Good design can give multifamily builders a competitive edge as well as a marketing angle. The corporate marketing slogan for Miller and Smith, a builder based in McLean, Va., is, "We're not copycats. We're the cats other builders copy." The company designs new product for almost every job and integrates land planning and product design. At the Broadlands in Virginia, Creaser/O'Brien Architects designed townhomes for Miller and Smith with zigzagged lot lines so that the rear of each unit could be turned 27 degrees. As a result, some of the rooms are 25 feet wide even though the lots are only 22 feet wide.

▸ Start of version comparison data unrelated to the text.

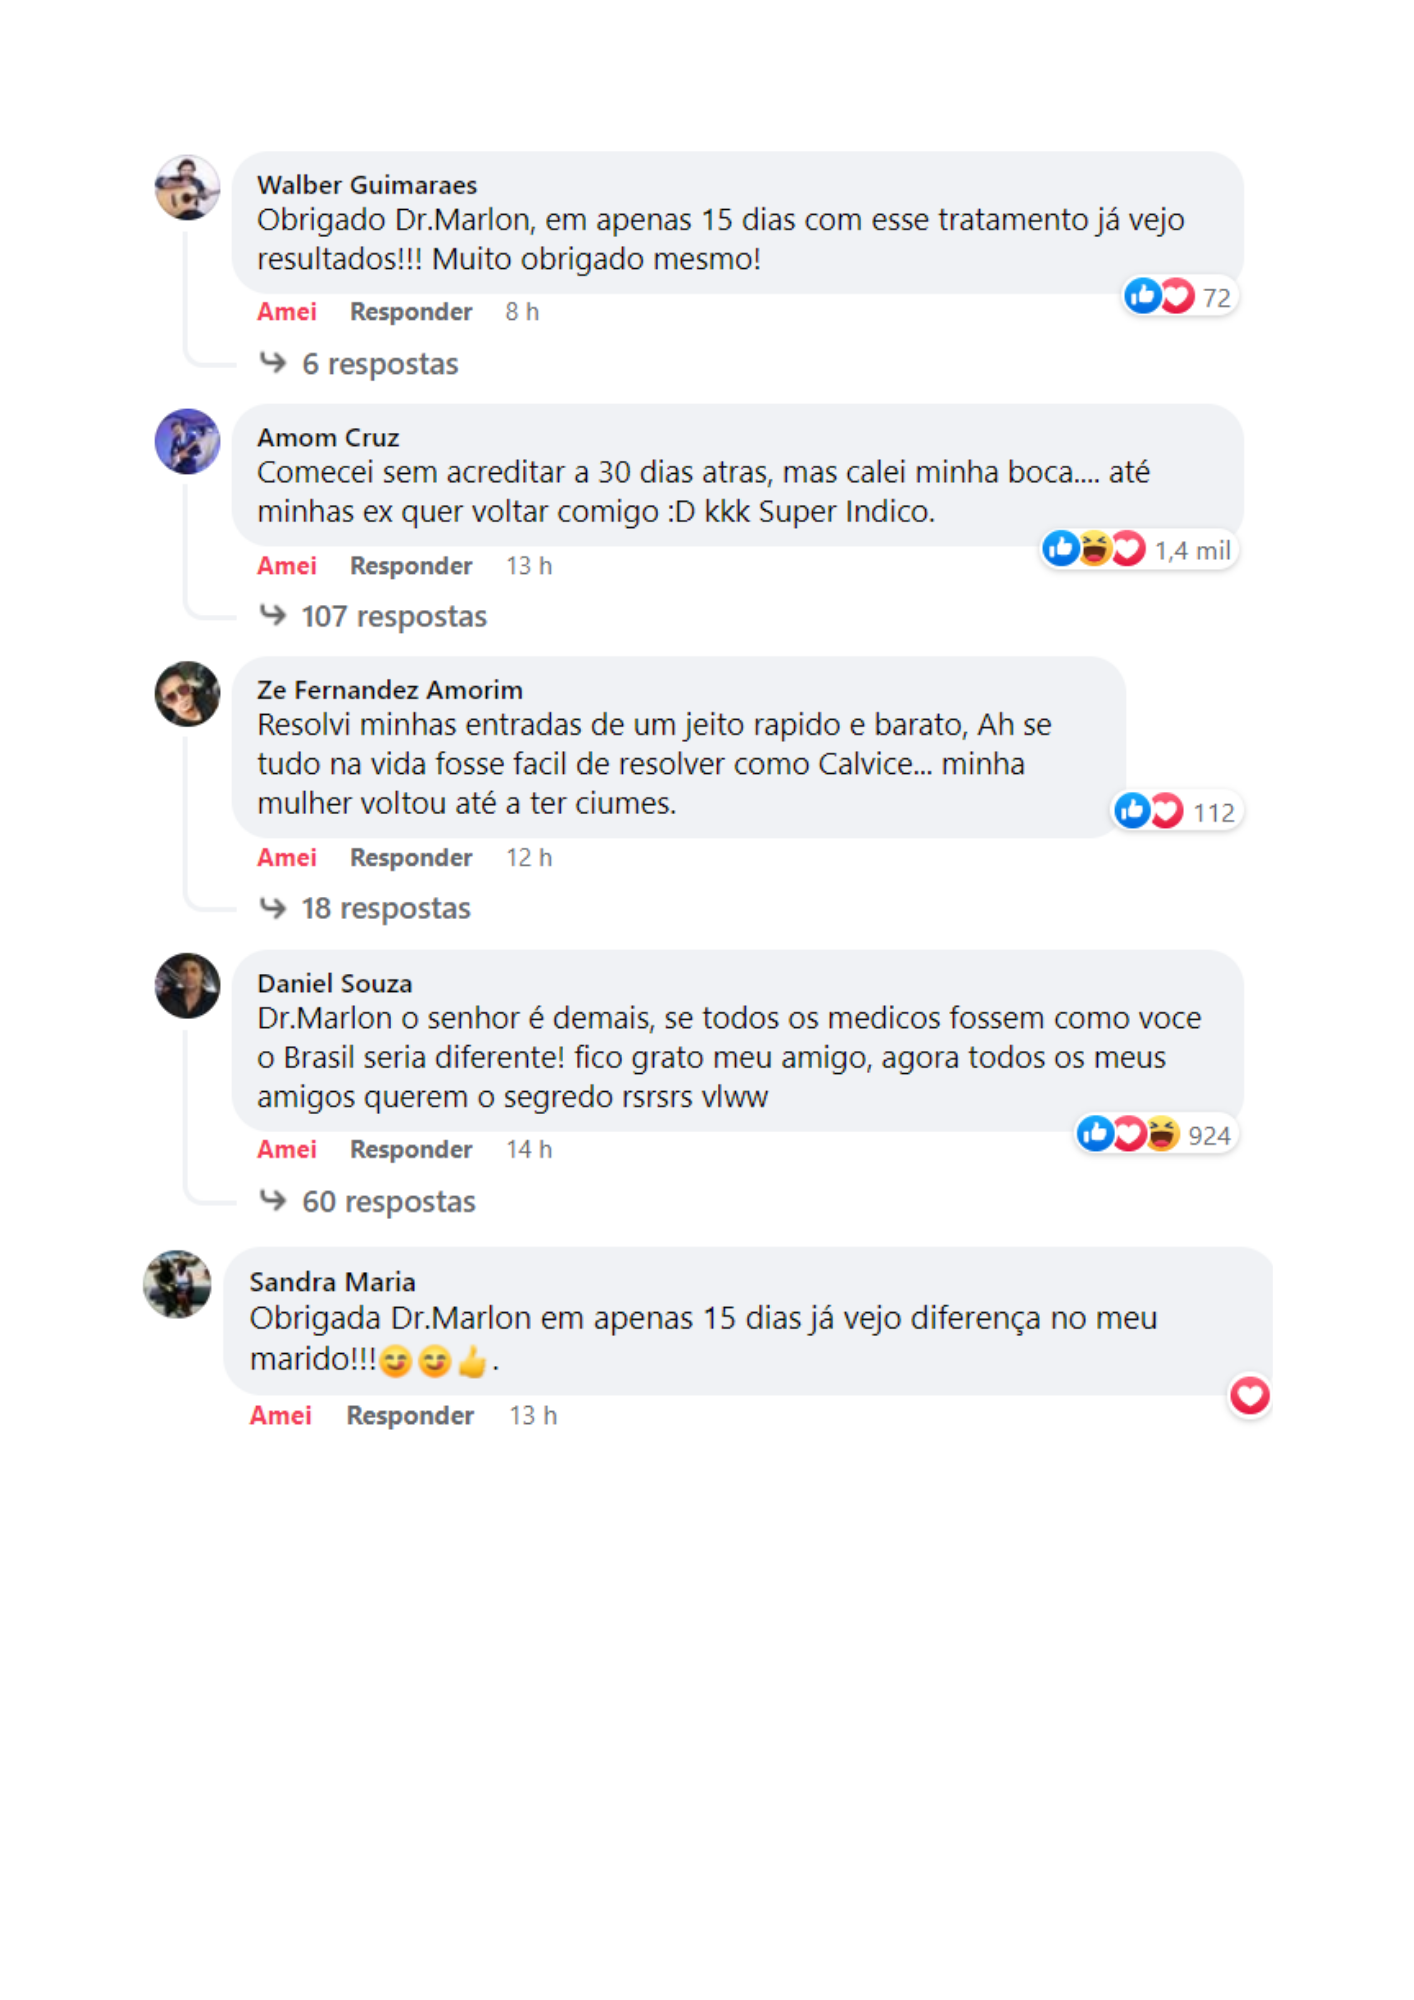
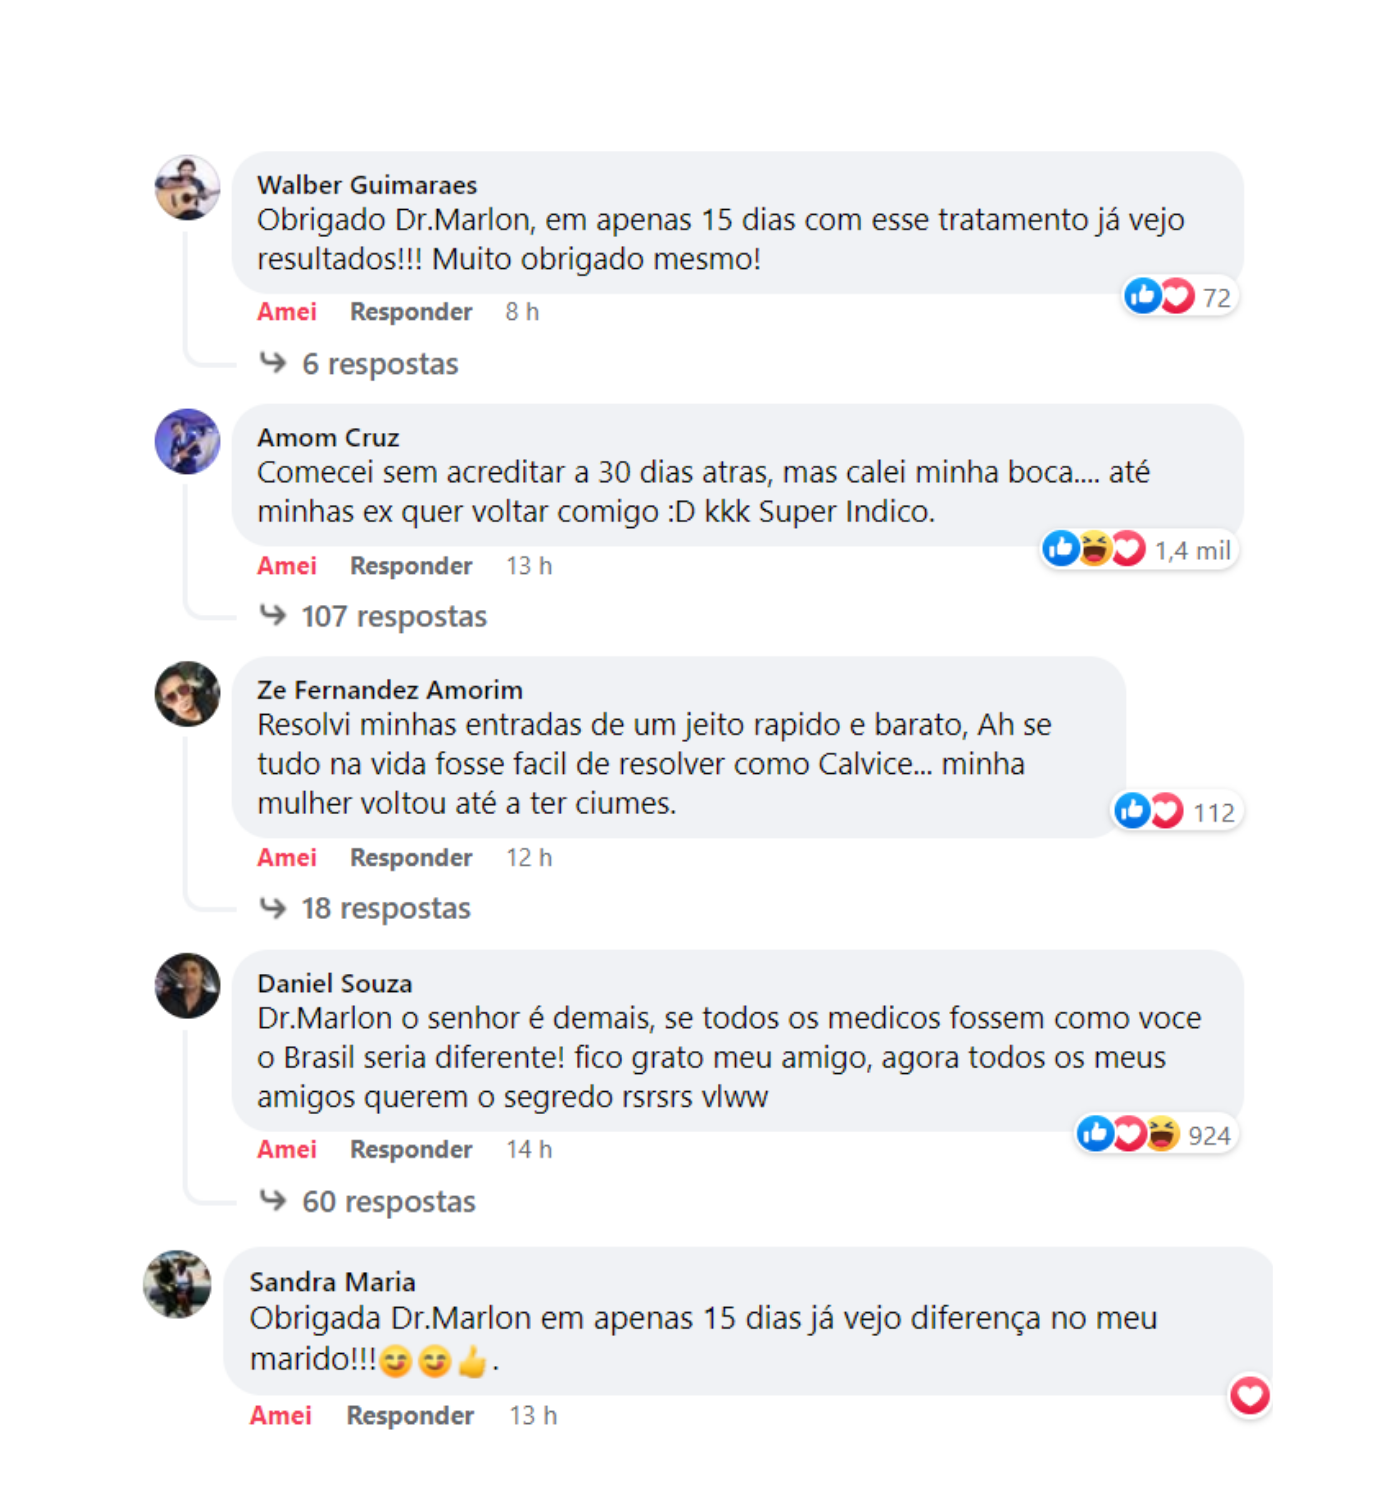
comentario tamanho

diff --git a/index.html b/index.html
@@ -204,14 +204,14 @@
       </div>
 
       <div id="step5" class="hide">
-        <video id="stepVideo" width="100%" height="auto" controls poster="imagem" source src="video.mp4" type="video/mp4"
+        <video id="stepVideo" width="100%" height="auto" poster="imagem" source src="video.mp4" type="video/mp4"
           onended="step6()">
       </div>
 
       <div id="step6" class="hide">
         <h2>Veja os Comentários, Volte a ter Confiança de um Homen com Cabelo!</h2>
 
-        <img src="comentario.png" alt="Comentários do facebook" width="80%" style="margin-bottom: 30px" />
+        <img src="comentario.png" alt="Comentários do facebook" width="100%" style="margin-bottom: 10px" />
 
         <button class="btn-red" onclick="redirect()">Quero Conhecer o Segredo!!!</button>
       </div>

Brochure for Miller and Smith's innovatively designed townhouse plans uses magic as a marketing theme. This design "magic" became the marketing theme, says the company's marketing vice president Rhonda Ellisor. "We called it the Magic Collection and named the models the Merlin and the Houdini," she says. A magician kept visitors entertained in the sales office, and floor plans were displayed on oversize playing cards. The brochure was filled with puns and allusions to magic. As this article went to press, the 116-unit project was close to selling out. Likewise, Ashton Woods shows off its investment in design. "Our townhomes feel like single-family homes--they have lots of natural light and the plans flow very well," says Kruger. The company uses high-quality photos for its postcard mailers that bear the tagline, "Design to take your breath away."
Builders marketing attached projects say that direct mail is often the most effective medium, though most also take the blanket approach with newspaper ads. Cambridge Homes of Libertyville, Ill., uses direct mail to market homes in suburban Chicago, especially if the project is located near a large concentration of rental apartments. "We communicate the idea that it's better than paying rent," says Richard Brown, the company's CEO. Other builders use cluster marketing--picking zip codes where people are actively buying, then targeting those buyers' friends with direct mail.
"There's also a lot of invitation marketing, where prospective buyers are invited to a reception at a new community," says Sherm Harmer. "Some builders take them on a pedicab ride or a horse-drawn carriage tour to convey the ambience of in-town living."
CityHomes' reinforces its downtown presence by putting a sales and design center in the same building as its corporate office. "It's a one-stop shop," Latz says. "Customers can get information on the projects, options and upgrades, and mortgages. Then they get in a CityHomes van, and we drive them to the projects, which are only a few blocks away."
CamWest has successfully marketed its patio homes with free-standing newspaper inserts. Their affordability for Seattle--prices start in the $270,000s--has been a big draw.
"We've also found our Web site to be an increasingly powerful marketing tool," says Gladwell. Kruger says the Internet drives more traffic to Ashton Woods communities every year. And in Atlanta, as in other cities, local broker participation is essential. "They're our partners, especially with relocating buyers who want to live close to where they work," he says.
Advertising for multifamily communities in urban Seattle "has a very hip look and hits hard on the technology factor," according to Bill Boucher, marketing vice president with the Quadrant Corp. in Bellevue, Wash. Depending on the project's neighborhood, ads may appeal to Gen-Xers by featuring young models, Boucher says. But here's where market research comes in. If the target market is move-ups, he says, the ads downplay the high-tech aspect and play up the family component. "The message is that it's okay to raise kids in an attached home," he says.
Susan Bady is based in Chicago.
BIG BUILDER Magazine, April 2002